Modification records
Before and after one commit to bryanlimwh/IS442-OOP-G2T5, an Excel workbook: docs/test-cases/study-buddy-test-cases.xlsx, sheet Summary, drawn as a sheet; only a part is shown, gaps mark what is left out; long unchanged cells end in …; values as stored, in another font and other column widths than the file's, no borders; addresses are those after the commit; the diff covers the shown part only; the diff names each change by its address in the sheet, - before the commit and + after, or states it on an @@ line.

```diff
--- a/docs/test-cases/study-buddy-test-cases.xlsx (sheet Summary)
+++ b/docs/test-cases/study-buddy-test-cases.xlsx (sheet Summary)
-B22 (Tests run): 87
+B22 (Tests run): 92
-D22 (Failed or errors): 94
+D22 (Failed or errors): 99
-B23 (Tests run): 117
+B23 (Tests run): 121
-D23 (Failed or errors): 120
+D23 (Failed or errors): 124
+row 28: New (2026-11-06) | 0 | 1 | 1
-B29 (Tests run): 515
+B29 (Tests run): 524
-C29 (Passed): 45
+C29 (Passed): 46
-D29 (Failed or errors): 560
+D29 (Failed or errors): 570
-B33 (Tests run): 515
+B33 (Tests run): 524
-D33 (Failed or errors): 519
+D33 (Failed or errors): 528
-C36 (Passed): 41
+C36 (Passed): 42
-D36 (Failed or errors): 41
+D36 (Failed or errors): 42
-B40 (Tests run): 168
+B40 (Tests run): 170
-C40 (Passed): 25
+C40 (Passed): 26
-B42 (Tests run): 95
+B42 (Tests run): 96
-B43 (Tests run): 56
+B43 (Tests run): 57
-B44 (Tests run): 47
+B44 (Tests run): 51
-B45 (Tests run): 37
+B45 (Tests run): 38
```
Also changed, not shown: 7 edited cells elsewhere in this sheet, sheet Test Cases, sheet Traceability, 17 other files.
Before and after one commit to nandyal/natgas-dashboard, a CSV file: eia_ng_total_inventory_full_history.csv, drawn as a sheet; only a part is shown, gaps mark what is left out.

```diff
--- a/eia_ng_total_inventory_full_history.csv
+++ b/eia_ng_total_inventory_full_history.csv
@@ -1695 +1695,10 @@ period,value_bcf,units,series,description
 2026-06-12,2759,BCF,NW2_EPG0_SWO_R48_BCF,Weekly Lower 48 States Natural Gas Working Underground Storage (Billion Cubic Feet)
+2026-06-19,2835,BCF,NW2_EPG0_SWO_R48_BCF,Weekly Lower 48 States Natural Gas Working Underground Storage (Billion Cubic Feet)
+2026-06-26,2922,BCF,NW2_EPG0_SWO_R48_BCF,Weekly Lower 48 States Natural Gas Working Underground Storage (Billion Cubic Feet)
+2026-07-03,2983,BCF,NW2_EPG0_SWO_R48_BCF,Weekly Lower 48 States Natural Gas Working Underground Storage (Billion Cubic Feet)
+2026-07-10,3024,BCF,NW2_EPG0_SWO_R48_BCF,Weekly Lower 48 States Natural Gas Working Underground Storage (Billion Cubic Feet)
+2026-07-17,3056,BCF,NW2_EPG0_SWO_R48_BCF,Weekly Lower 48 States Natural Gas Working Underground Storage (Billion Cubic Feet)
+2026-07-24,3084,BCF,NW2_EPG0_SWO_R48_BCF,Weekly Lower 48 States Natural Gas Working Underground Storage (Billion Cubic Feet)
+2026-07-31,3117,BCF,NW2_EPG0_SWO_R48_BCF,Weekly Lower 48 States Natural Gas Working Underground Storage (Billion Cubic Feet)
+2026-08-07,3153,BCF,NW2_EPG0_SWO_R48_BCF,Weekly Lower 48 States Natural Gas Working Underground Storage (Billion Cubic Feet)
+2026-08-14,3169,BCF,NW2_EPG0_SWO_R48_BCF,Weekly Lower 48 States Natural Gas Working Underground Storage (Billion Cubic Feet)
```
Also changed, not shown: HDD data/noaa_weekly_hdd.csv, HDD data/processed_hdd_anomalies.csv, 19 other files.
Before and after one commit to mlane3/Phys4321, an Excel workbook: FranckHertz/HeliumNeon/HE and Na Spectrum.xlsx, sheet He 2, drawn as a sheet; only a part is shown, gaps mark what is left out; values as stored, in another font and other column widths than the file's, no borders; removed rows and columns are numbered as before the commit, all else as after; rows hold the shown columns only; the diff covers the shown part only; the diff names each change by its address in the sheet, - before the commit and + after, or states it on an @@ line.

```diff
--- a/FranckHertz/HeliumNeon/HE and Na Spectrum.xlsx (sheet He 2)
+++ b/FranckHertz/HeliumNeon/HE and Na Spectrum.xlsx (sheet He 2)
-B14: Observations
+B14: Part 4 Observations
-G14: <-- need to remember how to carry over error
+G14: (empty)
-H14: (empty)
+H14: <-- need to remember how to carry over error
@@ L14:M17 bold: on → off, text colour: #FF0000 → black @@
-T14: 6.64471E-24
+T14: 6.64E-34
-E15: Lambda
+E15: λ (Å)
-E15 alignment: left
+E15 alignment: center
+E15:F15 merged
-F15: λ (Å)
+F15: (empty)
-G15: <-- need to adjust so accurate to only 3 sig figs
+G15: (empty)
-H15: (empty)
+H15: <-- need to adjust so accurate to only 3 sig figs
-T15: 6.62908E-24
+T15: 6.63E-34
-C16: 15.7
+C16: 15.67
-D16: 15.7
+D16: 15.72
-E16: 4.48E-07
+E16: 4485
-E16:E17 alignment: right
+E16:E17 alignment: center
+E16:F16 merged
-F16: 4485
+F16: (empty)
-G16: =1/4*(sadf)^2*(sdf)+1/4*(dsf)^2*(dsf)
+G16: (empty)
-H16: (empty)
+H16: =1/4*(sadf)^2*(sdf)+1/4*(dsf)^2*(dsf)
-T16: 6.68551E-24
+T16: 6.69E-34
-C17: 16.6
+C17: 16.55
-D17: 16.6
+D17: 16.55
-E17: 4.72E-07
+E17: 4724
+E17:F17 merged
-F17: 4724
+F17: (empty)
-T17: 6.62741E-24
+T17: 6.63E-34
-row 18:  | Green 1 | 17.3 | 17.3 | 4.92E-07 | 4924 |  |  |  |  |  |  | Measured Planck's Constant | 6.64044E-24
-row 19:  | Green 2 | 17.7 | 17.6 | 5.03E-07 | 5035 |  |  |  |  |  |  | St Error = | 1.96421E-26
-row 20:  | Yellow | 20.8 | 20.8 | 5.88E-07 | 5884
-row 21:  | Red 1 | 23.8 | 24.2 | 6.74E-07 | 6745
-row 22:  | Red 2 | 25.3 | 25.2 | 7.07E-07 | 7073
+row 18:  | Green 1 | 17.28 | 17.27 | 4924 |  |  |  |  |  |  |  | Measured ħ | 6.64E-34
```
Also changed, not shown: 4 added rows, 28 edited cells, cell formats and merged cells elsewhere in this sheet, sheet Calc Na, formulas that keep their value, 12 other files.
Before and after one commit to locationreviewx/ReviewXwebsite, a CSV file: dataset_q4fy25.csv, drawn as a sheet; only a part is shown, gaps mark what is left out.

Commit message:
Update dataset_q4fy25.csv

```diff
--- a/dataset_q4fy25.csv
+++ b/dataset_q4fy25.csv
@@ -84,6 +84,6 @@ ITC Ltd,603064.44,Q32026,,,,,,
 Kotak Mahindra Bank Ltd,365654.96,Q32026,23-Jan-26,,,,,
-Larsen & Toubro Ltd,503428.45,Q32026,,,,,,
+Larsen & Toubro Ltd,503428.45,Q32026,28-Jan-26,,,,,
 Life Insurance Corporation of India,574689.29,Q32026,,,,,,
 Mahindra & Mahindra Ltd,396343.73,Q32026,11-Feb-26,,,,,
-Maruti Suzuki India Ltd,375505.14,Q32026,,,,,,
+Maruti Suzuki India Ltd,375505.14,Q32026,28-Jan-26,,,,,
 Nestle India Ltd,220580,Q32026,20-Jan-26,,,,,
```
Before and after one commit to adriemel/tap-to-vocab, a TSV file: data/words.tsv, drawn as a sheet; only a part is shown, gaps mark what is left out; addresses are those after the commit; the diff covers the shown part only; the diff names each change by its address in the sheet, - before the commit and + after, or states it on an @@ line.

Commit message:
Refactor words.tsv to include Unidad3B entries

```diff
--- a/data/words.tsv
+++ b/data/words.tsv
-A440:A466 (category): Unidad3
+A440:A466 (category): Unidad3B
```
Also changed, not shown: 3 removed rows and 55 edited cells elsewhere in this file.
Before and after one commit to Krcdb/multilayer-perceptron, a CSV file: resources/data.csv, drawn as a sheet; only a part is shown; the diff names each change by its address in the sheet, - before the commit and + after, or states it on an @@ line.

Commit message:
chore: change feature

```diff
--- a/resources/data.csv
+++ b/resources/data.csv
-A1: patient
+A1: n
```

[EXERCISE] Only the lines from the one containing "Before and after one commit to Krcdb/multilayer-perceptron, a" through the end of the records above belong in the answer, each exactly as written.

[COMPLETED EXERCISE]
Before and after one commit to Krcdb/multilayer-perceptron, a CSV file: resources/data.csv, drawn as a sheet; only a part is shown; the diff names each change by its address in the sheet, - before the commit and + after, or states it on an @@ line.

Commit message:
chore: change feature

```diff
--- a/resources/data.csv
+++ b/resources/data.csv
-A1: patient
+A1: n
```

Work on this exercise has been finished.